Given information »
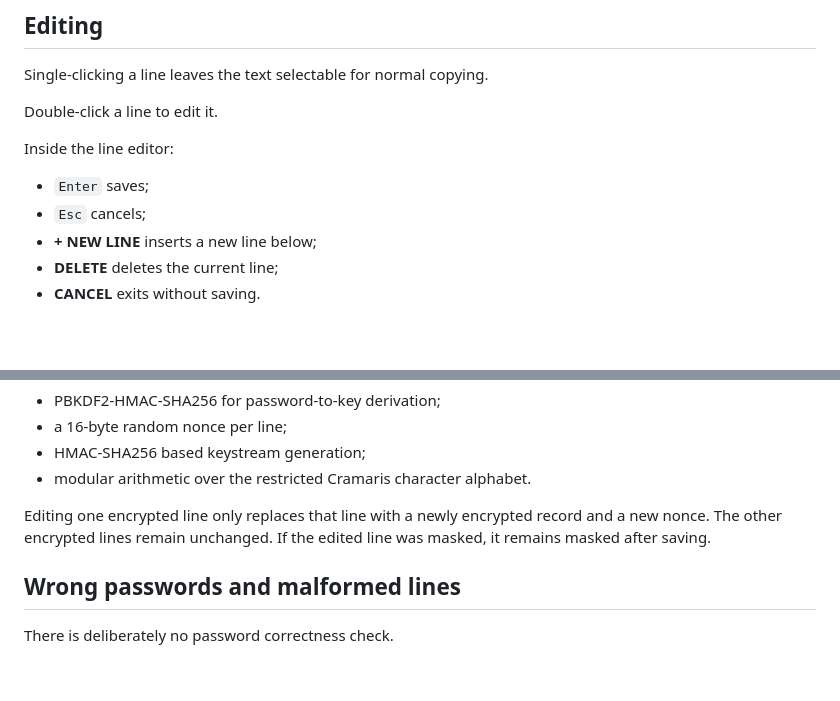
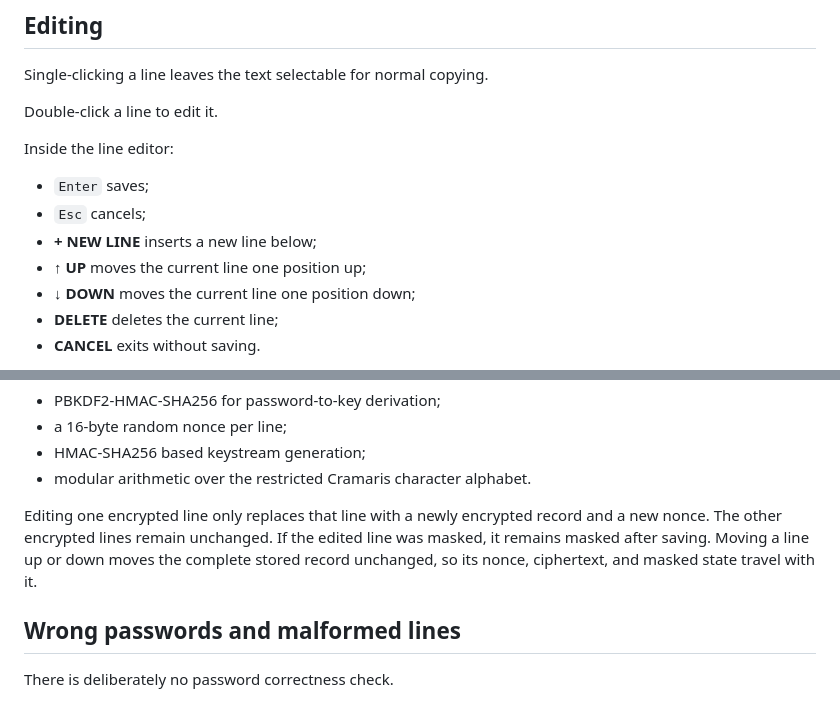
Before and after one commit to f-r-e-d-eth/Cramaris, a Markdown page: README.md, 2 parts joined by grey strips. Drawn GitHub-style; blank space fills up the shorter version.

Commit message:
Document line reordering controls

```diff
--- a/README.md
+++ b/README.md
@@ -129,6 +129,8 @@ Inside the line editor:
 - `Enter` saves;
 - `Esc` cancels;
 - **+ NEW LINE** inserts a new line below;
+- **↑ UP** moves the current line one position up;
+- **↓ DOWN** moves the current line one position down;
 - **DELETE** deletes the current line;
 - **CANCEL** exits without saving.
 
@@ -180,7 +182,7 @@ The current implementation uses:
 - HMAC-SHA256 based keystream generation;
 - modular arithmetic over the restricted Cramaris character alphabet.
 
-Editing one encrypted line only replaces that line with a newly encrypted record and a new nonce. The other encrypted lines remain unchanged. If the edited line was masked, it remains masked after saving.
+Editing one encrypted line only replaces that line with a newly encrypted record and a new nonce. The other encrypted lines remain unchanged. If the edited line was masked, it remains masked after saving. Moving a line up or down moves the complete stored record unchanged, so its nonce, ciphertext, and masked state travel with it.
 
 ## Wrong passwords and malformed lines
 
```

The problem »
Give the listing above again in its entirety and exactly; do not include the pictures.

Finished exercise »
Before and after one commit to f-r-e-d-eth/Cramaris, a Markdown page: README.md, 2 parts joined by grey strips. Drawn GitHub-style; blank space fills up the shorter version.

Commit message:
Document line reordering controls

```diff
--- a/README.md
+++ b/README.md
@@ -129,6 +129,8 @@ Inside the line editor:
 - `Enter` saves;
 - `Esc` cancels;
 - **+ NEW LINE** inserts a new line below;
+- **↑ UP** moves the current line one position up;
+- **↓ DOWN** moves the current line one position down;
 - **DELETE** deletes the current line;
 - **CANCEL** exits without saving.
 
@@ -180,7 +182,7 @@ The current implementation uses:
 - HMAC-SHA256 based keystream generation;
 - modular arithmetic over the restricted Cramaris character alphabet.
 
-Editing one encrypted line only replaces that line with a newly encrypted record and a new nonce. The other encrypted lines remain unchanged. If the edited line was masked, it remains masked after saving.
+Editing one encrypted line only replaces that line with a newly encrypted record and a new nonce. The other encrypted lines remain unchanged. If the edited line was masked, it remains masked after saving. Moving a line up or down moves the complete stored record unchanged, so its nonce, ciphertext, and masked state travel with it.
 
 ## Wrong passwords and malformed lines
 
```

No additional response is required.